Frontiers in Bioscience-Landmark (FBL) is published by IMR Press from Volume 26 Issue 5 (2021). Previous articles were published by another publisher on a subscription basis, and they are hosted by IMR Press on imrpress.com as a courtesy and upon agreement with Frontiers in Bioscience.
The Tumor necrosis factor (TNF)-Related Apoptosis Inducing Ligand, TRAIL, has gained much attention due to its specific anti-tumor potential without toxic side effects. TRAIL binds to a complex receptor system. In humans there are two death-inducing receptors for TRAIL while only one is present in mice. The signaling induced by these receptors leads to apoptosis but might also result in activation of survival signals. To assess the safety and possible side effects of TRAIL-based cancer therapy it is necessary to understand the physiological role of the TRAIL/TRAIL-R system. This has been addressed in mice deficient either for TRAIL or for its only murine apoptosis-inducing receptor, TRAIL-R (MK/mDR5). In this review we will discuss their phenotypes and the results of recent studies on the role of TRAIL in the homeostasis of the immune system, the influence of the TRAIL/TRAIL-R system on infection and autoimmune diseases and the still controversial role of TRAIL in tumorigenesis. Clinical trials with TRAIL and other TRAIL receptor agonists are now under way.

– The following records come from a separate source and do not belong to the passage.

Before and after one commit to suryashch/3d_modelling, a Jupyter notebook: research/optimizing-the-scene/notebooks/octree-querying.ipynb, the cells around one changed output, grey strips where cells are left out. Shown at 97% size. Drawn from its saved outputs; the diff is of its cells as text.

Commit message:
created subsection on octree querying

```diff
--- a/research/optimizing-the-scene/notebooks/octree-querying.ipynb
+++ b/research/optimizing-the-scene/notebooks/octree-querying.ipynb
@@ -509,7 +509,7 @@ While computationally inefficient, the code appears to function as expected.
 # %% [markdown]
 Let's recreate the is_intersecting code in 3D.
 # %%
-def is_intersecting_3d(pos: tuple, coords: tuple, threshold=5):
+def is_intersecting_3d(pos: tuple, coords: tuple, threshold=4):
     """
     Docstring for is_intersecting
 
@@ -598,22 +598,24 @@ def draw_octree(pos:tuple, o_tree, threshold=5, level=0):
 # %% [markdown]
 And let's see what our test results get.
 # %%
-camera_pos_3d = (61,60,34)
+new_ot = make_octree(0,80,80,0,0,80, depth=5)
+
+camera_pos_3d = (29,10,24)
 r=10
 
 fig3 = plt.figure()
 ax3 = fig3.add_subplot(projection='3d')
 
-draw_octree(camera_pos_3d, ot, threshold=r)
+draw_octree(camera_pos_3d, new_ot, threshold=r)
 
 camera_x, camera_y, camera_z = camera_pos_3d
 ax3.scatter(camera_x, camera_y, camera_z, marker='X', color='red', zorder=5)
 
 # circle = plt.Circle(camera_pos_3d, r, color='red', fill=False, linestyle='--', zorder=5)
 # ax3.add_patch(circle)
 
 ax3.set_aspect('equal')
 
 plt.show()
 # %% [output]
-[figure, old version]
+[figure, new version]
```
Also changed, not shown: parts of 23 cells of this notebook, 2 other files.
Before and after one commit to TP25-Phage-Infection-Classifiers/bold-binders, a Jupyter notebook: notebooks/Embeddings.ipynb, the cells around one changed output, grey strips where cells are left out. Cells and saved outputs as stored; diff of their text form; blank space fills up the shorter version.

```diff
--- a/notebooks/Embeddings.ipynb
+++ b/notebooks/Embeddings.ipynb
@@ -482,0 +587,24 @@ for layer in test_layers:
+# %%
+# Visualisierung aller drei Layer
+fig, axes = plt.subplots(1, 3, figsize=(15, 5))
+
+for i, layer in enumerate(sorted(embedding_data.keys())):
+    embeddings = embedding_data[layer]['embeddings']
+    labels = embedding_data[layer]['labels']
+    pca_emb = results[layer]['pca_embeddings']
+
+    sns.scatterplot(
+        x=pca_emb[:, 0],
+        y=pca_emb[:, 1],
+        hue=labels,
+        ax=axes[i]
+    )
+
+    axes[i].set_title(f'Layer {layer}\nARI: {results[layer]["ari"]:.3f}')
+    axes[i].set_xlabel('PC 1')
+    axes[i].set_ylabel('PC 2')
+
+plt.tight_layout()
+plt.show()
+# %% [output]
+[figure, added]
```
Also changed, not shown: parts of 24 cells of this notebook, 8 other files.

It will be exciting to determine which TRAIL-R agonists, either alone or in combination with other anti-cancer therapeutics, will result in better outcome of cancer treatment in the future.